I do have one bone to pick with these stories (and in romance novels in general). Sometimes, the sexy bits of these books are problematic in that they show sexual encounters that should not be considered consensual (even though we, as readers with access to the thoughts and feelings of the characters know that that the encounters are consensual). This happened at least once in these novellas: a character was under the influence of a spell or some kind of drug or was having a waking dream and got all hot and heavy with another character. In the worst of these instances, when the non-magicked/drugged/dreaming character realized that they were having sexy times with an incapacitated person they chose to pretend like the incident never happened. This led the other character to wake up and realize that it had happened and to be confused about how to go forward. When I read the novella, I found it enjoyable. But, after I had finished reading it, I felt very uncomfortable with how this had played out. I was uncomfortable because this was a terrible modeling of how people should treat each other in relationships. If you accidentally have magical faery sex with someone who thinks they’re asleep and dreaming your reaction to realizing they thought they were dreaming shouldn’t be, “Well, I’ll just pretend like this didn’t happen.” At the very least, you should make sure that they are physically and emotionally okay. (Or, you know, turn yourself in for sexual assault.) This has been an issue that has been discussed a lot recently with the release of 50 Shades of Grey. It is an important topic to critique and discuss because literature and art allow us to explore our world in a safe space. If the representations that we encounter are problematic, we need to talk about why they are problematic and how they could have been made better. I’m not saying that Chloe Hart should have written any of her scenes differently. They were hot and they served the story and the reader even if they didn’t serve the characters. But, these novellas don’t exist in a vacuum, so it is worth discussing things that make us uncomfortable.

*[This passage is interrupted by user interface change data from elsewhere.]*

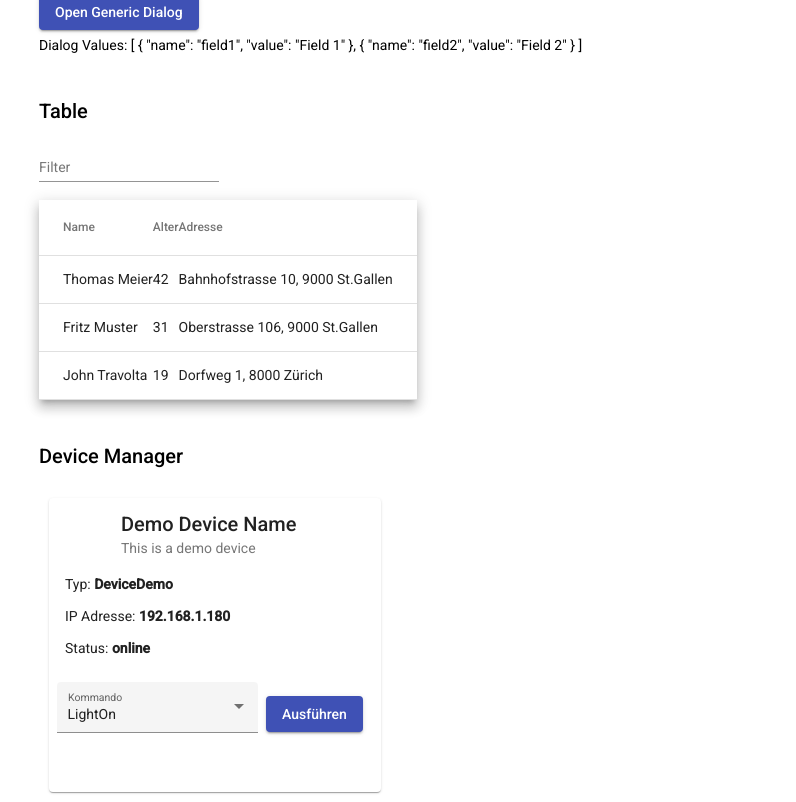
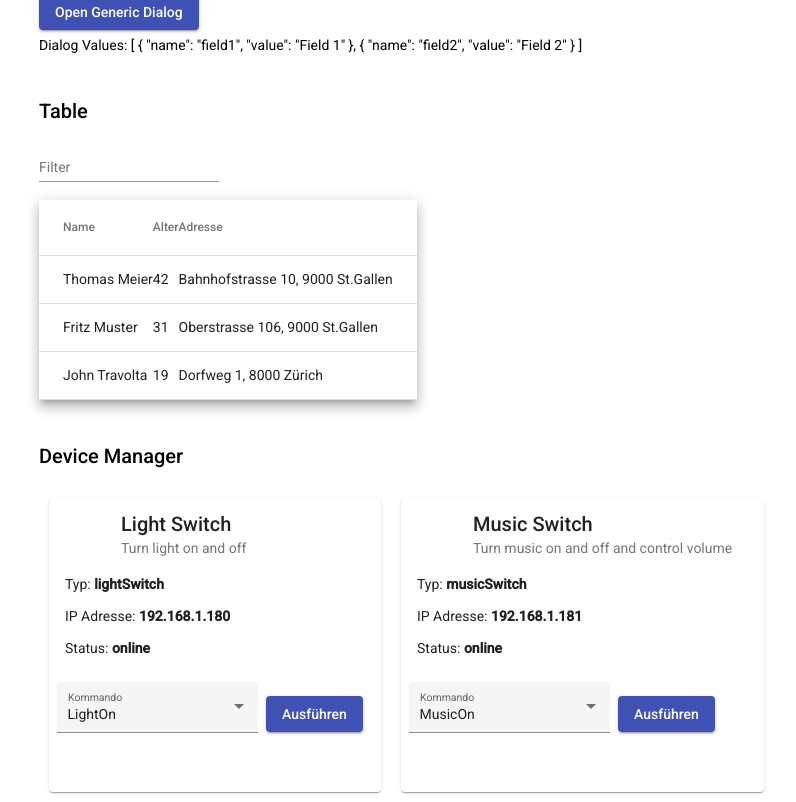
Before and after one commit to brandadrian/factory-ui, an Angular app in the folder factory-ui/: page / in a window 1280 px wide. Shown: the part 234-1036 px from the top of the page, without its empty margins (1-797 px from the left). Built offline with nearby package versions, Linux system fonts and the light colour scheme.

Commit message:
Music and light

```diff
--- a/factory-ui/projects/factory-ui-lib/src/lib/factory-ui-lib.module.ts
+++ b/factory-ui/projects/factory-ui-lib/src/lib/factory-ui-lib.module.ts
@@ -24,7 +24,7 @@ import { MatSelectModule } from '@angular/material/select';
     FactoryUiLibComponent,
     GenericDialogComponent,
     TableComponent,
-    DeviceManagerComponent
+    DeviceManagerComponent,
   ],
   imports: [
     CommonModule,
--- a/factory-ui/src/app/device-manager-demo/device-manager-demo.component.ts
+++ b/factory-ui/src/app/device-manager-demo/device-manager-demo.component.ts
@@ -9,7 +9,7 @@ import { BehaviorSubject, Observable, of, pipe, Subject } from 'rxjs';
   styleUrls: ['./device-manager-demo.component.scss']
 })
 export class DeviceManagerDemoComponent implements OnInit {
-  private commandsMockFromBackend = [
+  private lightCommandsMockFromBackend = [
     {
       DeviceId: 1,
       Command: "LightOn"
@@ -19,11 +19,37 @@ export class DeviceManagerDemoComponent implements OnInit {
       Command: "LightOff"
     }];
 
-  private deviceInformationMockFromBackend = {
+  private lightDeviceInformationMockFromBackend = {
     DeviceId: 1,
     Description: "Light swtich",
-    Commands: this.commandsMockFromBackend,
-    Command: this.commandsMockFromBackend[0],
+    Commands: this.lightCommandsMockFromBackend,
+    Command: this.lightCommandsMockFromBackend[0],
+    State: "online"
+  };
+
+  private musicCommandsMockFromBackend = [
+    {
+      DeviceId: 2,
+      Command: "MusicOn"
+    },
+    {
+      DeviceId: 2,
+      Command: "MusicOff"
+    },
+    {
+      DeviceId: 2,
+      Command: "VolumeUp"
+    },
+    {
+      DeviceId: 2,
+      Command: "VolumeDown"
+    }];
+
+  private musicDeviceInformationMockFromBackend = {
+    DeviceId: 1,
+    Description: "Music swtich",
+    Commands: this.musicCommandsMockFromBackend,
+    Command: this.musicCommandsMockFromBackend[0],
     State: "online"
   };
 
@@ -36,18 +62,24 @@ export class DeviceManagerDemoComponent implements OnInit {
   constructor() { }
 
   public ngOnInit(): void {
-    this.commandChange.pipe(tap((deviceCommand: DeviceCommand) => {
-      setTimeout(() => this.isCommandExecuting.next(false), 2000 );
-    })).subscribe();
   }
 
-  private executeCommandInternal(command: DeviceCommand): Observable<any> {
-    this.deviceInformationMockFromBackend.Command = command;
+  private executeMusicCommandInternal(command: DeviceCommand): Observable<any> {
+    this.musicDeviceInformationMockFromBackend.Command = command;
     return of({});
   }
 
-  private getDeviceInformationInternal(): Observable<DeviceInformation> {
-    return  of(this.deviceInformationMockFromBackend).pipe(delay(2000));
+  private getMusicDeviceInformationInternal(): Observable<DeviceInformation> {
+    return  of(this.musicDeviceInformationMockFromBackend).pipe(delay(2000));
+  }
+
+  private executeLightCommandInternal(command: DeviceCommand): Observable<any> {
+    this.lightDeviceInformationMockFromBackend.Command = command;
+    return of({});
+  }
+
+  private getLightDeviceInformationInternal(): Observable<DeviceInformation> {
+    return  of(this.lightDeviceInformationMockFromBackend).pipe(delay(2000));
   }
 
   public deviceManagerItems$: Observable<Array<DeviceManagerItem>> = of([
@@ -56,16 +88,32 @@ export class DeviceManagerDemoComponent implements OnInit {
       IsReadOnly: false,
       Device:     {
         Id: 1,
-        Type: "DeviceDemo",
+        Type: "lightSwitch",
         IpAddress: "192.168.1.180",
-        Name: "Demo Device Name",
-        Description: "This is a demo device",
+        Name: "Light Switch",
+        Description: "Turn light on and off",
         Test: "test"
       }
       ,
-      DeviceInformation: this.getDeviceInformationInternal().pipe(map(deviceInformation => deviceInformation)),
-      getDeviceInformation: () => this.getDeviceInformationInternal(),
-      executeCommand: (command: DeviceCommand) => this.executeCommandInternal(command)
-  }
+      DeviceInformation: this.getLightDeviceInformationInternal().pipe(map(deviceInformation => deviceInformation)),
+      getDeviceInformation: () => this.getLightDeviceInformationInternal(),
+      executeCommand: (command: DeviceCommand) => this.executeLightCommandInternal(command)
+  },
+  {
+    IsLoading: false,
+    IsReadOnly: false,
+    Device:     {
+      Id: 1,
+      Type: "musicSwitch",
+      IpAddress: "192.168.1.181",
+      Name: "Music Switch",
+      Description: "Turn music on and off and control volume",
+      Test: "test"
+    }
+    ,
+    DeviceInformation: this.getMusicDeviceInformationInternal().pipe(map(deviceInformation => deviceInformation)),
+    getDeviceInformation: () => this.getMusicDeviceInformationInternal(),
+    executeCommand: (command: DeviceCommand) => this.executeMusicCommandInternal(command)
+}
   ]);
 }
```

These novellas were fine and they were quick reads but I won’t be reading anything else in the series. Meh.